Art and creativity is a luxury. Ever feel so run ragged that you can barely maintain bodily function to stay alive? So drained and devoid of any ounce of creativity? Yeah, me too. A lot of the time. But I, like many of you, are fortunate enough to have the luxury of self expression.
If you are struggling to stay alive and put food on the table for your kids, then it's probably not a far cry to say you are not crocheting rocks, ripping 3,000 phone books to shreds, nor making dumb approximations of reality tv stars. (I am not immune)
I mean no disrespect to those who do such things. I think we need those things. However, those things and people who can do those things make me feel a little bitter. A vineyard of sour grapes. I want to wear diamond encrusted lobsters in my baby pink hair, but, alas, I can't.
However, though my life may not be as charmed as some, I have it pretty fucking good. I can make glittery "FUCK OFF" signs and have the resources/means to write a blog. I'm not trapped under a pile of mortar or living atop a coal pile in Haiti. It really is all relative. I often straddle the line between, why me? and why not me?
I've been taking this marketing management course (hello, privileged little twatwaffle!) that has, in addition to making me feel like a subhuman commodity, distilled my thoughts to a tee. There's actually a theory and practice based on Maslow's hierarchy of needs that backs my weirdo ruminations! Fancy that!
"The segment at the very bottom of the typology—survivors—are resource poor people who are focused on a struggle for the essentials of life. The struggle for survival gives them little money or time to be innovative, at least with respect to their consumption habits. Survivors often feel swept aside by economic and social change.
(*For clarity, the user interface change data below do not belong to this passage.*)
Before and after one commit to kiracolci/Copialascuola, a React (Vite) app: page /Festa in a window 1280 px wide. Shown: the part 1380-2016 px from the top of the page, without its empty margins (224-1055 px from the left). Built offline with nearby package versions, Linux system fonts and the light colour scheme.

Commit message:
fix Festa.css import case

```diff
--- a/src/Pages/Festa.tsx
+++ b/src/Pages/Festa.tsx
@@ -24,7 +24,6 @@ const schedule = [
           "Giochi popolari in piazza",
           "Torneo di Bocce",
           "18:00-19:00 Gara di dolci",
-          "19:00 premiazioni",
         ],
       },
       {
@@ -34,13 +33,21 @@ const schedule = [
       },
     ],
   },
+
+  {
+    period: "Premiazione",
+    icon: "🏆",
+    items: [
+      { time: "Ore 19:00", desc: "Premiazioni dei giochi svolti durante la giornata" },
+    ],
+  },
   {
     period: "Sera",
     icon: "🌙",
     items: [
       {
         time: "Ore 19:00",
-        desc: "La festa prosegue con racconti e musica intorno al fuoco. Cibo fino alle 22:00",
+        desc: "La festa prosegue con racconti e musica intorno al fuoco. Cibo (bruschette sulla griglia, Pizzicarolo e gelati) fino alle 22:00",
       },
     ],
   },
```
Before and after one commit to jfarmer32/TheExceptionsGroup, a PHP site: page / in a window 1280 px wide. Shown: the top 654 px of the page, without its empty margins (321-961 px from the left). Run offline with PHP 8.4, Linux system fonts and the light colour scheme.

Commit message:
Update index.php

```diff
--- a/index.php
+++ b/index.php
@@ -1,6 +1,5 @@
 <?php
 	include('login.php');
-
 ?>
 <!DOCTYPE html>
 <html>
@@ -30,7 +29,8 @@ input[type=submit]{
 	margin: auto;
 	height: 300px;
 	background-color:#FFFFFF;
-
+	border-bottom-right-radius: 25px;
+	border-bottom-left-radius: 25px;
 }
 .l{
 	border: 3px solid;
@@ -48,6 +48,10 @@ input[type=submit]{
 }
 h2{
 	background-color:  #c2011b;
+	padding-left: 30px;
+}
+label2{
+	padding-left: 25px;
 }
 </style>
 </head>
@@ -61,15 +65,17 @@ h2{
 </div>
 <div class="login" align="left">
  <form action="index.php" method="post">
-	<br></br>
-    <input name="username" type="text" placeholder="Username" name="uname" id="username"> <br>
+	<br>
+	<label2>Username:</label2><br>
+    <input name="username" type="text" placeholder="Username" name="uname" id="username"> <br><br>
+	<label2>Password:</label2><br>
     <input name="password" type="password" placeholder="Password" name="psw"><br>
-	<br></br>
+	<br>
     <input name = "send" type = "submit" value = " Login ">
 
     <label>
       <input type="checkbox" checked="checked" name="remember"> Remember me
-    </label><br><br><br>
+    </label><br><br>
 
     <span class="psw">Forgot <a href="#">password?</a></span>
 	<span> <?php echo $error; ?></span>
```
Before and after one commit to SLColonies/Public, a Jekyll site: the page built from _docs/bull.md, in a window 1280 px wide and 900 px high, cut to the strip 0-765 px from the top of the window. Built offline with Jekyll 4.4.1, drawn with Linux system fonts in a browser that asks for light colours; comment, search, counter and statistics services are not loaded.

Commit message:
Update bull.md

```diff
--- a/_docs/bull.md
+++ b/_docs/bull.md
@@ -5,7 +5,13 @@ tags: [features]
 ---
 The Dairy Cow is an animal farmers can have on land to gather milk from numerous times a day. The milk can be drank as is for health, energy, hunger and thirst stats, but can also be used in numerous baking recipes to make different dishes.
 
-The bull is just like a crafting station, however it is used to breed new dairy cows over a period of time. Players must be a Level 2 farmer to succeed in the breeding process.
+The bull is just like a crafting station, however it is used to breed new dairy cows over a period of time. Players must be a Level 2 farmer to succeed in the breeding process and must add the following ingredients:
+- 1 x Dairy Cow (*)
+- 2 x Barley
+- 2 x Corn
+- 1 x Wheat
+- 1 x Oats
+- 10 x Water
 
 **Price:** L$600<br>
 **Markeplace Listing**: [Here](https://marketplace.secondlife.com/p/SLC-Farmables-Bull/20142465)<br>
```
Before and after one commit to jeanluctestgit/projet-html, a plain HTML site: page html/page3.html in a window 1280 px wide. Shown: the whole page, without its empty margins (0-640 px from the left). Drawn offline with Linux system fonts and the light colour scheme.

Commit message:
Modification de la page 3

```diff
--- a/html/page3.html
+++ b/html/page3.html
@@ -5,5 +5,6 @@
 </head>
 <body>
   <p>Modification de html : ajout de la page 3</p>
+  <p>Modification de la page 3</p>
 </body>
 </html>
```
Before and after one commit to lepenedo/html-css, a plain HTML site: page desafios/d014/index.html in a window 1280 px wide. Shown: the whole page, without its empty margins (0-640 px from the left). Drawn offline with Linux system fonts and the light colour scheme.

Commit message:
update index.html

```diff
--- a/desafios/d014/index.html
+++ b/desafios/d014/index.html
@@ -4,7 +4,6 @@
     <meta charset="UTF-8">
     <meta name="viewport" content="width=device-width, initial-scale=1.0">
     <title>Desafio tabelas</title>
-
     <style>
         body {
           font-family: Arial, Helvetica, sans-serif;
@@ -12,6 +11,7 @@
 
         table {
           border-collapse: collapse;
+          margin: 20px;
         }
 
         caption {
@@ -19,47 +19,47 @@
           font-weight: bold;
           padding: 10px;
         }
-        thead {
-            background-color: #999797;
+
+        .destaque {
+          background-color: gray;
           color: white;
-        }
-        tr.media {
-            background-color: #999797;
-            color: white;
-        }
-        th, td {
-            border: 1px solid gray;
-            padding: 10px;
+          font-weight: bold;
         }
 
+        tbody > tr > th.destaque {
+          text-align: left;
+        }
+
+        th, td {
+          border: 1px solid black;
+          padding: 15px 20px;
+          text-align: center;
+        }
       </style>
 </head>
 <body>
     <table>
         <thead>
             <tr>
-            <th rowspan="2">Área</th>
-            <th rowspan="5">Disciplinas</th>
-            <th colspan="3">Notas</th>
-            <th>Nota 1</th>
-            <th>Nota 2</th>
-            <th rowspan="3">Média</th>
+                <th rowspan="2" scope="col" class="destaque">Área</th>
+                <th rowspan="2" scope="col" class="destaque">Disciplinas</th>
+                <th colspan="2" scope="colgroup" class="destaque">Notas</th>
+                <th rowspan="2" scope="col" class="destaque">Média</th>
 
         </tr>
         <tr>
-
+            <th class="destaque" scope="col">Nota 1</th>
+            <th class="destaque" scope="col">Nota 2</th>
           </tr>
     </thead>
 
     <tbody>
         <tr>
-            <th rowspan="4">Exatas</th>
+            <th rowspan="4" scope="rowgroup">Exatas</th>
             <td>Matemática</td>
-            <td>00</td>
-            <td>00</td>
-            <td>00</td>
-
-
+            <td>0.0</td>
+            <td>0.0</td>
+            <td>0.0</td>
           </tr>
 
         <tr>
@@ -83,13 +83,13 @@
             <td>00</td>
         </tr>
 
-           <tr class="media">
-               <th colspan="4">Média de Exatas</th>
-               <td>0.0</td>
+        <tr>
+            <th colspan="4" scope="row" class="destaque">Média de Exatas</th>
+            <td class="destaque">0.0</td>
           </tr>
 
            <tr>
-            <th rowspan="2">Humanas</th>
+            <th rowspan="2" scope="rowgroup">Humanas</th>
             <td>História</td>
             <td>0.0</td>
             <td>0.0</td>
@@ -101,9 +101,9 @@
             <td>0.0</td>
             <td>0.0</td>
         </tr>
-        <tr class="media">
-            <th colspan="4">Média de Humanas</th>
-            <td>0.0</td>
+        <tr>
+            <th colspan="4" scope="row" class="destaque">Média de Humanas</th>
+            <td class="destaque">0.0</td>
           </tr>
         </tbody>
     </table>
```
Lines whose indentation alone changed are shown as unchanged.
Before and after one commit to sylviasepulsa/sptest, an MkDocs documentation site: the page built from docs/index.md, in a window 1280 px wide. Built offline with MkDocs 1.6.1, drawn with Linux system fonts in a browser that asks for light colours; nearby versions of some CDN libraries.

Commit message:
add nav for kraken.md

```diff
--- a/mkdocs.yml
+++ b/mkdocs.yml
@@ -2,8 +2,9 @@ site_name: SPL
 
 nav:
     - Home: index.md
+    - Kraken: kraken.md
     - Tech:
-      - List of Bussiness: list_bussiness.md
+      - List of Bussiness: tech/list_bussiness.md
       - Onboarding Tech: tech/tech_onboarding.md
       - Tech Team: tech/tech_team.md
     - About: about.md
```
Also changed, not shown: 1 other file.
Survivors are not a high value target for most marketers, but they are loyal to the brands and services they prefer."
VALS survey, if you're so inclined.
Nest, 2007 by Dash Snow